»»

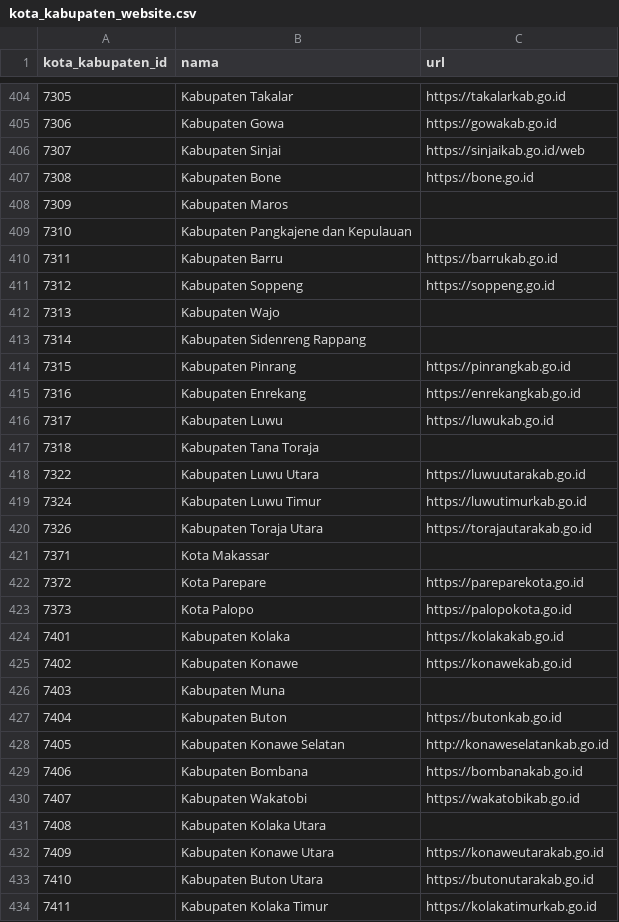
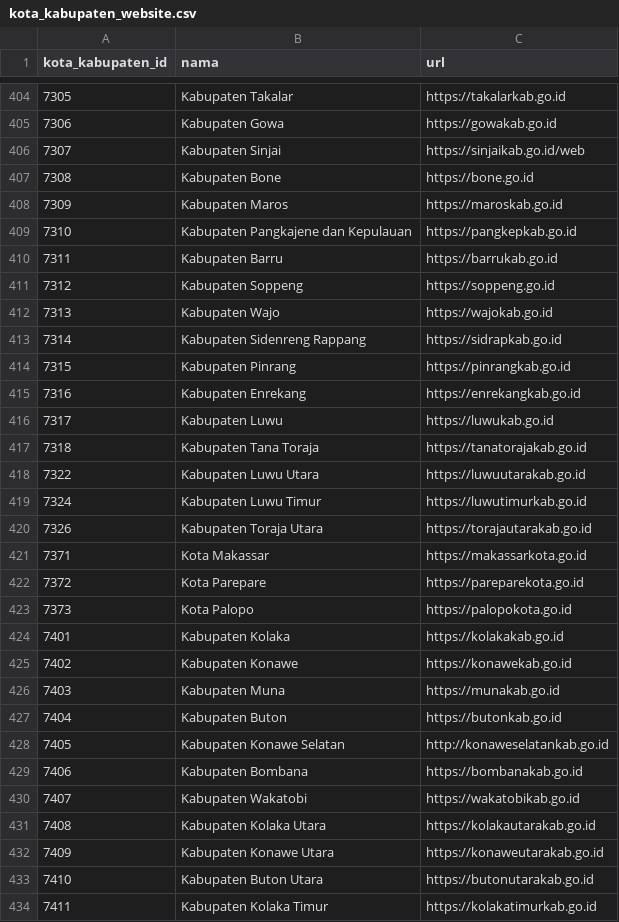
Before and after one commit to iamutaki/data-publik, a CSV file: dataset/wilayah/kota_kabupaten_website.csv, drawn as a sheet; only a part is shown, gaps mark what is left out; the diff covers the shown part only.

Commit message:
Update kota_kabupaten_website.csv with missing URLs for several Kabupaten and Kota entries

```diff
--- a/dataset/wilayah/kota_kabupaten_website.csv
+++ b/dataset/wilayah/kota_kabupaten_website.csv
@@ -407,8 +407,8 @@ kota_kabupaten_id,nama,url
 7308,Kabupaten Bone,https://bone.go.id
-7309,Kabupaten Maros,
-7310,Kabupaten Pangkajene dan Kepulauan,
+7309,Kabupaten Maros,https://maroskab.go.id
+7310,Kabupaten Pangkajene dan Kepulauan,https://pangkepkab.go.id
 7311,Kabupaten Barru,https://barrukab.go.id
 7312,Kabupaten Soppeng,https://soppeng.go.id
-7313,Kabupaten Wajo,
-7314,Kabupaten Sidenreng Rappang,
+7313,Kabupaten Wajo,https://wajokab.go.id
+7314,Kabupaten Sidenreng Rappang,https://sidrapkab.go.id
 7315,Kabupaten Pinrang,https://pinrangkab.go.id
@@ -416,3 +416,3 @@ kota_kabupaten_id,nama,url
 7317,Kabupaten Luwu,https://luwukab.go.id
-7318,Kabupaten Tana Toraja,
+7318,Kabupaten Tana Toraja,https://tanatorajakab.go.id
 7322,Kabupaten Luwu Utara,https://luwuutarakab.go.id
@@ -420,3 +420,3 @@ kota_kabupaten_id,nama,url
 7326,Kabupaten Toraja Utara,https://torajautarakab.go.id
-7371,Kota Makassar,
+7371,Kota Makassar,https://makassarkota.go.id
 7372,Kota Parepare,https://pareparekota.go.id
@@ -425,3 +425,3 @@ kota_kabupaten_id,nama,url
 7402,Kabupaten Konawe,https://konawekab.go.id
-7403,Kabupaten Muna,
+7403,Kabupaten Muna,https://munakab.go.id
 7404,Kabupaten Buton,https://butonkab.go.id
@@ -430,3 +430,3 @@ kota_kabupaten_id,nama,url
 7407,Kabupaten Wakatobi,https://wakatobikab.go.id
-7408,Kabupaten Kolaka Utara,
+7408,Kabupaten Kolaka Utara,https://kolakautarakab.go.id
 7409,Kabupaten Konawe Utara,https://konaweutarakab.go.id
```
Also changed, not shown: 44 edited cells elsewhere in this file.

««

_Work request:_ Return the material above verbatim. Pictures are to be excluded.

_Answer to this exercise:_
Before and after one commit to iamutaki/data-publik, a CSV file: dataset/wilayah/kota_kabupaten_website.csv, drawn as a sheet; only a part is shown, gaps mark what is left out; the diff covers the shown part only.

Commit message:
Update kota_kabupaten_website.csv with missing URLs for several Kabupaten and Kota entries

```diff
--- a/dataset/wilayah/kota_kabupaten_website.csv
+++ b/dataset/wilayah/kota_kabupaten_website.csv
@@ -407,8 +407,8 @@ kota_kabupaten_id,nama,url
 7308,Kabupaten Bone,https://bone.go.id
-7309,Kabupaten Maros,
-7310,Kabupaten Pangkajene dan Kepulauan,
+7309,Kabupaten Maros,https://maroskab.go.id
+7310,Kabupaten Pangkajene dan Kepulauan,https://pangkepkab.go.id
 7311,Kabupaten Barru,https://barrukab.go.id
 7312,Kabupaten Soppeng,https://soppeng.go.id
-7313,Kabupaten Wajo,
-7314,Kabupaten Sidenreng Rappang,
+7313,Kabupaten Wajo,https://wajokab.go.id
+7314,Kabupaten Sidenreng Rappang,https://sidrapkab.go.id
 7315,Kabupaten Pinrang,https://pinrangkab.go.id
@@ -416,3 +416,3 @@ kota_kabupaten_id,nama,url
 7317,Kabupaten Luwu,https://luwukab.go.id
-7318,Kabupaten Tana Toraja,
+7318,Kabupaten Tana Toraja,https://tanatorajakab.go.id
 7322,Kabupaten Luwu Utara,https://luwuutarakab.go.id
@@ -420,3 +420,3 @@ kota_kabupaten_id,nama,url
 7326,Kabupaten Toraja Utara,https://torajautarakab.go.id
-7371,Kota Makassar,
+7371,Kota Makassar,https://makassarkota.go.id
 7372,Kota Parepare,https://pareparekota.go.id
@@ -425,3 +425,3 @@ kota_kabupaten_id,nama,url
 7402,Kabupaten Konawe,https://konawekab.go.id
-7403,Kabupaten Muna,
+7403,Kabupaten Muna,https://munakab.go.id
 7404,Kabupaten Buton,https://butonkab.go.id
@@ -430,3 +430,3 @@ kota_kabupaten_id,nama,url
 7407,Kabupaten Wakatobi,https://wakatobikab.go.id
-7408,Kabupaten Kolaka Utara,
+7408,Kabupaten Kolaka Utara,https://kolakautarakab.go.id
 7409,Kabupaten Konawe Utara,https://konaweutarakab.go.id
```
Also changed, not shown: 44 edited cells elsewhere in this file.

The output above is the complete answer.